EXERCISE AIM: Scan the data below and copy each line where "label" occurs.

>>>

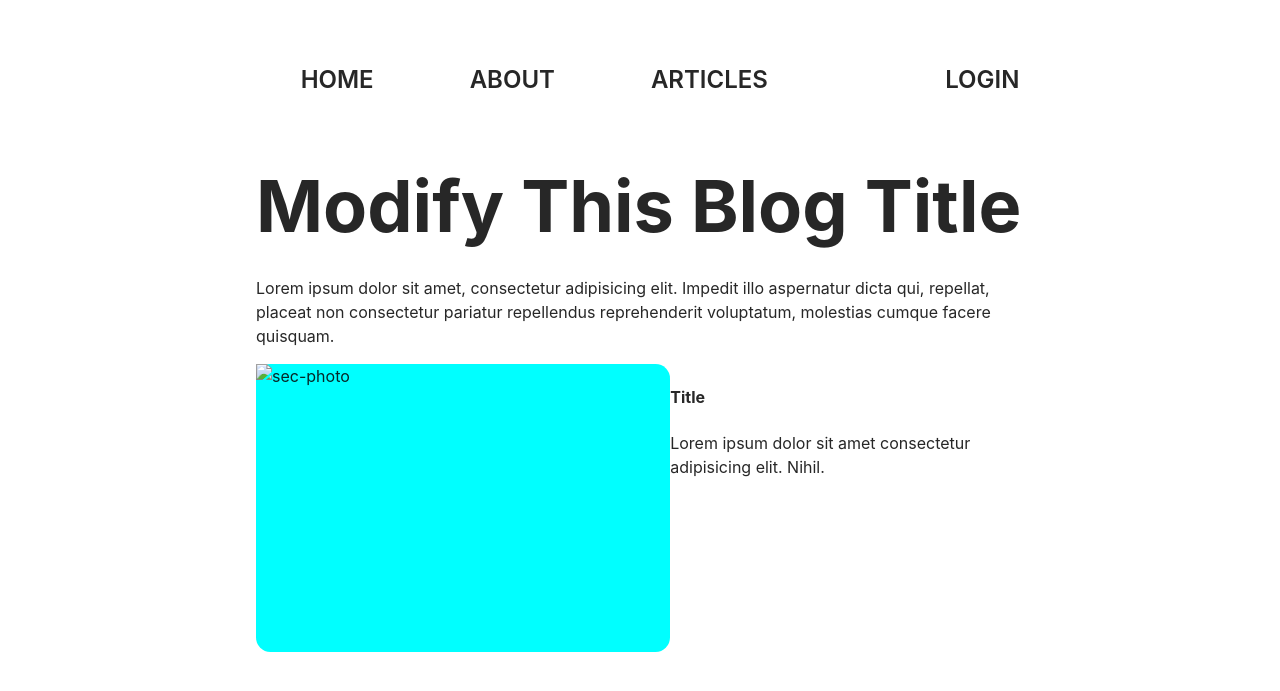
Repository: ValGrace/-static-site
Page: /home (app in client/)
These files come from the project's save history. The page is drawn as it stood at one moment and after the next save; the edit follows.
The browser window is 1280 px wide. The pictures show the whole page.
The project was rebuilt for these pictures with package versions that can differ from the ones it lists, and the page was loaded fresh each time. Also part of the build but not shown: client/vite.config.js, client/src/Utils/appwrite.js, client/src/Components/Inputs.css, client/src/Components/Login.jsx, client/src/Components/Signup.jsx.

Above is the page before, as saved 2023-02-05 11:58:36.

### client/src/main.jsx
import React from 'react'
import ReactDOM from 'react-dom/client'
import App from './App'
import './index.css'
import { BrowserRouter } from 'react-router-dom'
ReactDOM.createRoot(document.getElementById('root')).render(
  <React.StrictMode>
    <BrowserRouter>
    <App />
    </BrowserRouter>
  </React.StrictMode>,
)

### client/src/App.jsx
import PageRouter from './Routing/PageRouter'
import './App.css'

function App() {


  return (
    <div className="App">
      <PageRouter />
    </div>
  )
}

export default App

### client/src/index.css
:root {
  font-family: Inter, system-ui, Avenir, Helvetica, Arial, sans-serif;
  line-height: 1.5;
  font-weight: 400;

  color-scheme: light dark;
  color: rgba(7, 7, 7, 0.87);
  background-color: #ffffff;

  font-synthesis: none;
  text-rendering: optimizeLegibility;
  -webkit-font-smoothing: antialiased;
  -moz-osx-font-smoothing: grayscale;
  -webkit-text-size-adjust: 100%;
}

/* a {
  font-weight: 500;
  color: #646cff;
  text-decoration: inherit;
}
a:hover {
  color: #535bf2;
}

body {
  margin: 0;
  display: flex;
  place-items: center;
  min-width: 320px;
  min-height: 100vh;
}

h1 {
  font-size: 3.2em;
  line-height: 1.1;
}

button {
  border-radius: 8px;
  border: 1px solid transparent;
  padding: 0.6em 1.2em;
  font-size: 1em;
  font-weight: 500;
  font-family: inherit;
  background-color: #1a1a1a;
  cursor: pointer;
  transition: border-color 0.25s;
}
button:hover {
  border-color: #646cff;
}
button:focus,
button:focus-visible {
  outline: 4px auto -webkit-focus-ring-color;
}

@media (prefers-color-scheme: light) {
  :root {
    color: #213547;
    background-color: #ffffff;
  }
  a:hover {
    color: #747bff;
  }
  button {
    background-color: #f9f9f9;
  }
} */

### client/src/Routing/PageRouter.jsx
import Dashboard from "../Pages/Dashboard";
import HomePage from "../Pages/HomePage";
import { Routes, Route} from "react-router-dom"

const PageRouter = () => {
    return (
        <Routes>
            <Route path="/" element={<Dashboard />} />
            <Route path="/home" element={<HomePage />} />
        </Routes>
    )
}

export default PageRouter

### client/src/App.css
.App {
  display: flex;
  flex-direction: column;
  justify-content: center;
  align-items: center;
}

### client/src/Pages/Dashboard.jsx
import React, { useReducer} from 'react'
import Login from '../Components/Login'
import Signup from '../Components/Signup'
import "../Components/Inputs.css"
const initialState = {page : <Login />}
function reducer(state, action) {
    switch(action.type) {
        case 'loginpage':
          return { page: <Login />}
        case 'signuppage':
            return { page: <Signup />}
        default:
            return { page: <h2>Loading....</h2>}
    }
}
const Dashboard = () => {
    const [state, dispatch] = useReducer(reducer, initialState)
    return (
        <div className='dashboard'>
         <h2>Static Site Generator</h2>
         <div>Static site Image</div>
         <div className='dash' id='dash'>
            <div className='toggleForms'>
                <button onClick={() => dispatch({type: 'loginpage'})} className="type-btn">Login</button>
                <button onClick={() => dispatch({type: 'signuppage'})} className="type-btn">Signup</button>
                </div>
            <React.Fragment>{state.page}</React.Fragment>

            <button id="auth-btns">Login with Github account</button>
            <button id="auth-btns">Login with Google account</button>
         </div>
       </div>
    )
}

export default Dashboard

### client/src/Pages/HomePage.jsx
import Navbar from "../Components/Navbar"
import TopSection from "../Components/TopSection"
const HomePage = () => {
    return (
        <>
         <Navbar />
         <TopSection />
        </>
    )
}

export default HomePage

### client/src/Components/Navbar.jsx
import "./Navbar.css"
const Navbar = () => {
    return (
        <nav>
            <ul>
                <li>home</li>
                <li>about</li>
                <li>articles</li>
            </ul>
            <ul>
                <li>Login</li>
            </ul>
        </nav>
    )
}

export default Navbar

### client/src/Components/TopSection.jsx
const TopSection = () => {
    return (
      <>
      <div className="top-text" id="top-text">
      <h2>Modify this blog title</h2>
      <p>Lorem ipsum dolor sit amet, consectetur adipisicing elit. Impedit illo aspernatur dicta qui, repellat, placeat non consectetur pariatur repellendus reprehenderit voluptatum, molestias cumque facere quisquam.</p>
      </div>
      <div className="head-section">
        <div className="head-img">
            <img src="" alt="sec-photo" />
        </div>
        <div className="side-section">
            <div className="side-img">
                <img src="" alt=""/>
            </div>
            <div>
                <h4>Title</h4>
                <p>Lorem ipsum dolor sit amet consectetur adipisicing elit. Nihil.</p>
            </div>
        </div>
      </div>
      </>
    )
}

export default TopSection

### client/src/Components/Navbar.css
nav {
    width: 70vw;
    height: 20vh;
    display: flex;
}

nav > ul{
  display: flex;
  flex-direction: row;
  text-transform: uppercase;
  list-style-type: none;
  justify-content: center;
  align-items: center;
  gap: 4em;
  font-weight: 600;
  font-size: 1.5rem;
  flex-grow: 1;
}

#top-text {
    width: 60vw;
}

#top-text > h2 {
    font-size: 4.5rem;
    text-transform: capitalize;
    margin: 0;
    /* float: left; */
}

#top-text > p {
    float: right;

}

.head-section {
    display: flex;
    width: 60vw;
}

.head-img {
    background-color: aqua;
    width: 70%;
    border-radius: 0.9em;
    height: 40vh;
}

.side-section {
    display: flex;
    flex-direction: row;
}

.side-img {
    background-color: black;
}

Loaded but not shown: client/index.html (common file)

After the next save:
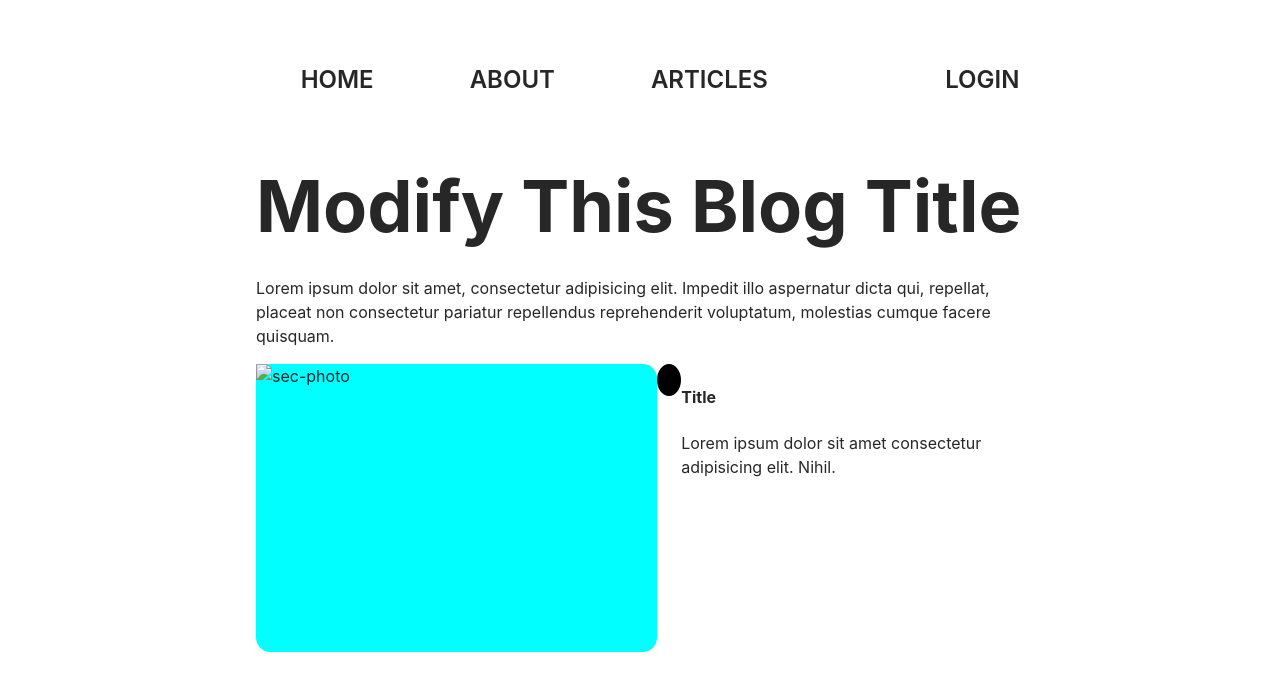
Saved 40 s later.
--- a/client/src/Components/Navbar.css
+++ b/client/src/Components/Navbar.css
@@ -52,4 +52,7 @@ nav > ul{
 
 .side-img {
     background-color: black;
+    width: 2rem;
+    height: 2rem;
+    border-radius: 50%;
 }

<<<
>>>

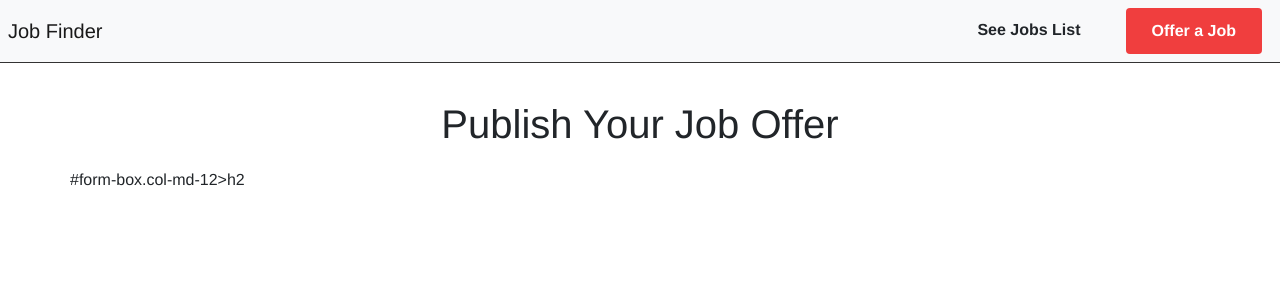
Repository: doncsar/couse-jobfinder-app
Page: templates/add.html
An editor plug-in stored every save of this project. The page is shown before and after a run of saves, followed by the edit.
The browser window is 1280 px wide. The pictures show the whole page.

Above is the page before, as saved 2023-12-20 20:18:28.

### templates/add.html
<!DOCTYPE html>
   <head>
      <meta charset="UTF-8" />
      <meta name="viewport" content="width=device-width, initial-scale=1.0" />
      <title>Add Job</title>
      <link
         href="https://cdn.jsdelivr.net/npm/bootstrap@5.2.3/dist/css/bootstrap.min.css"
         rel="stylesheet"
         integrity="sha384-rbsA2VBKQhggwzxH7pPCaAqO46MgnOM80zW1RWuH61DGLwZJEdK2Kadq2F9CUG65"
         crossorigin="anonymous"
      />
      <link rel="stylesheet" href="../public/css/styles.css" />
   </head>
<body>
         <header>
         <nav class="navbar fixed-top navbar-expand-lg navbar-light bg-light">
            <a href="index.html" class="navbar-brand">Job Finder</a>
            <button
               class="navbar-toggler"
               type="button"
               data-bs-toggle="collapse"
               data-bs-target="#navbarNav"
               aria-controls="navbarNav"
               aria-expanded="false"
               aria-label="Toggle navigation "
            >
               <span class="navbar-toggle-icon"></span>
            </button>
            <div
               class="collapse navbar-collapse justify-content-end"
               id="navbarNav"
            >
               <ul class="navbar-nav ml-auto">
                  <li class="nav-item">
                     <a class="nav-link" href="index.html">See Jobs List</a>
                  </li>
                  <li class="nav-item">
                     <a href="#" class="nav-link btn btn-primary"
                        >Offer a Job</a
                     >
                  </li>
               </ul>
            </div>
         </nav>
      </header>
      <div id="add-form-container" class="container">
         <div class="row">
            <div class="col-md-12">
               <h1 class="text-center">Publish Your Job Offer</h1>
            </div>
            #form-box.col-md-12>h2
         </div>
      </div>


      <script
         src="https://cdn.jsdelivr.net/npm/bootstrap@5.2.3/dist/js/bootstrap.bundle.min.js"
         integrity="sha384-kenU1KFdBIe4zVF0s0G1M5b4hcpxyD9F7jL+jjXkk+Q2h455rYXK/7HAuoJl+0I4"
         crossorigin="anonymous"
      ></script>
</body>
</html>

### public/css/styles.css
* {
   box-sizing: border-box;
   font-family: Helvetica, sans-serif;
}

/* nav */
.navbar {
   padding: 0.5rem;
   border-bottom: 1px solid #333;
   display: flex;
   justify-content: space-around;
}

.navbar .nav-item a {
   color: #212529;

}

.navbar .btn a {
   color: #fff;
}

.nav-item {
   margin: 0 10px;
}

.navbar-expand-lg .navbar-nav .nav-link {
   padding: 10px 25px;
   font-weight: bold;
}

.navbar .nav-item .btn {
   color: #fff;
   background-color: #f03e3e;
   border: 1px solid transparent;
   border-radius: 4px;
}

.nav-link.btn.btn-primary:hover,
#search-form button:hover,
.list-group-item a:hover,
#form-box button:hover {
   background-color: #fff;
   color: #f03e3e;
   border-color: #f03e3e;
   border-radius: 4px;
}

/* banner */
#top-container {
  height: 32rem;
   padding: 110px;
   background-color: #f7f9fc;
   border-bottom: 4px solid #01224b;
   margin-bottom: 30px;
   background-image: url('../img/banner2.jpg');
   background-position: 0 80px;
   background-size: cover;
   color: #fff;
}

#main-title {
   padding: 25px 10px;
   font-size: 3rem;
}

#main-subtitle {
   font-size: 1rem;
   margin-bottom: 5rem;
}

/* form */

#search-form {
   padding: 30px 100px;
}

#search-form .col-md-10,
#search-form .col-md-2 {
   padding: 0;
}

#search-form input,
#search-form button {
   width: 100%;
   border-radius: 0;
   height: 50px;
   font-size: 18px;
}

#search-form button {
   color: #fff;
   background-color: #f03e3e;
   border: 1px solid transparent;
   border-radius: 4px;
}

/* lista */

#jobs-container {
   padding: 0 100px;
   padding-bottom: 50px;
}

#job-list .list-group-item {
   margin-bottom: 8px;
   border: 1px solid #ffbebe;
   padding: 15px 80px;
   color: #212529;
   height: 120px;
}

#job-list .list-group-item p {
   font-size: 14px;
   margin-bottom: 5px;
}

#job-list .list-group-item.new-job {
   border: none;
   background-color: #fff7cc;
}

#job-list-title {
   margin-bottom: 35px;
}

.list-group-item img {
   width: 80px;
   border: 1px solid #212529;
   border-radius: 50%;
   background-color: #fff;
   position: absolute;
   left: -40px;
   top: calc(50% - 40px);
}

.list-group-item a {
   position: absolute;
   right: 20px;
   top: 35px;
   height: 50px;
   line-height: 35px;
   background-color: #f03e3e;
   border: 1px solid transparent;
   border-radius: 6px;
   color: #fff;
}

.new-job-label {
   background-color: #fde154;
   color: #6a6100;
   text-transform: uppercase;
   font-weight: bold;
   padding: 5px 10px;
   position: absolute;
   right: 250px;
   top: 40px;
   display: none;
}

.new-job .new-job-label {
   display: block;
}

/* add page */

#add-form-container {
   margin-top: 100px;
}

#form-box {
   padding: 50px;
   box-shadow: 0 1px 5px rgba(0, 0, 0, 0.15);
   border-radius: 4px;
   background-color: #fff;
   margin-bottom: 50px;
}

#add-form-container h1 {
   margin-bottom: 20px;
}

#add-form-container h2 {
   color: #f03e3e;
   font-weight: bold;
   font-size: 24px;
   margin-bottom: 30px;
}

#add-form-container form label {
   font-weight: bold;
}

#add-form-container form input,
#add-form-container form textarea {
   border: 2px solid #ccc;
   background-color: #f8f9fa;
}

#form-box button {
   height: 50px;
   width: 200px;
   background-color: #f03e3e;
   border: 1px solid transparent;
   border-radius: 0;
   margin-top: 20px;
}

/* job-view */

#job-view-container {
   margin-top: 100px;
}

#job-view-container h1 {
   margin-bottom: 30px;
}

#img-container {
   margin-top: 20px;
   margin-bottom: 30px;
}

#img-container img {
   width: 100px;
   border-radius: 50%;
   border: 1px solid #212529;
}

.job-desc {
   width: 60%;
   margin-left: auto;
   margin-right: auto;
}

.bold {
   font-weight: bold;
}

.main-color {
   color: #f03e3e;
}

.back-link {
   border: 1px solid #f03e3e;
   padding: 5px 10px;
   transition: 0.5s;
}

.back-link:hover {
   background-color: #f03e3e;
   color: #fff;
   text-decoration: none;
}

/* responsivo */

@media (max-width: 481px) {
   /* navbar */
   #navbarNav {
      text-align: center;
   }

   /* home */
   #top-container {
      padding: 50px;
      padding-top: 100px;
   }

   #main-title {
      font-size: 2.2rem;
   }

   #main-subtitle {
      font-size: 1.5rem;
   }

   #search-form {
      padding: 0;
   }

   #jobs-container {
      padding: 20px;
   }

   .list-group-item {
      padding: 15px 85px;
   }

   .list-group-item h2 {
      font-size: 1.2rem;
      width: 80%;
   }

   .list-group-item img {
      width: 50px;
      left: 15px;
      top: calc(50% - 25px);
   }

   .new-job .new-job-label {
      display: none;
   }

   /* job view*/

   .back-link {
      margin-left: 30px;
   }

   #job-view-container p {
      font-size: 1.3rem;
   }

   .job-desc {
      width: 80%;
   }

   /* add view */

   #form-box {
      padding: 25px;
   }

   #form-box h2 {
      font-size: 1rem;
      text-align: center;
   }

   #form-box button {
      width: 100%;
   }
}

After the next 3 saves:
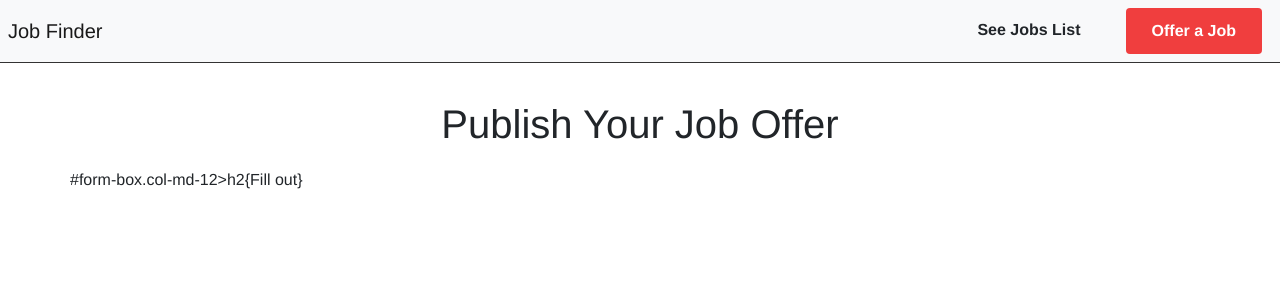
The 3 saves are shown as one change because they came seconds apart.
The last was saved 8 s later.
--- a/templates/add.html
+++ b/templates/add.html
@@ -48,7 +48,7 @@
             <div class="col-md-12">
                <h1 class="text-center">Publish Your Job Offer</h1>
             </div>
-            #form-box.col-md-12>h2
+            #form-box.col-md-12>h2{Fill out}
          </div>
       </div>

<<<

SOLUTION FOR THIS EXERCISE:
               aria-label="Toggle navigation "
.new-job-label {
.new-job .new-job-label {
#add-form-container form label {
   .new-job .new-job-label {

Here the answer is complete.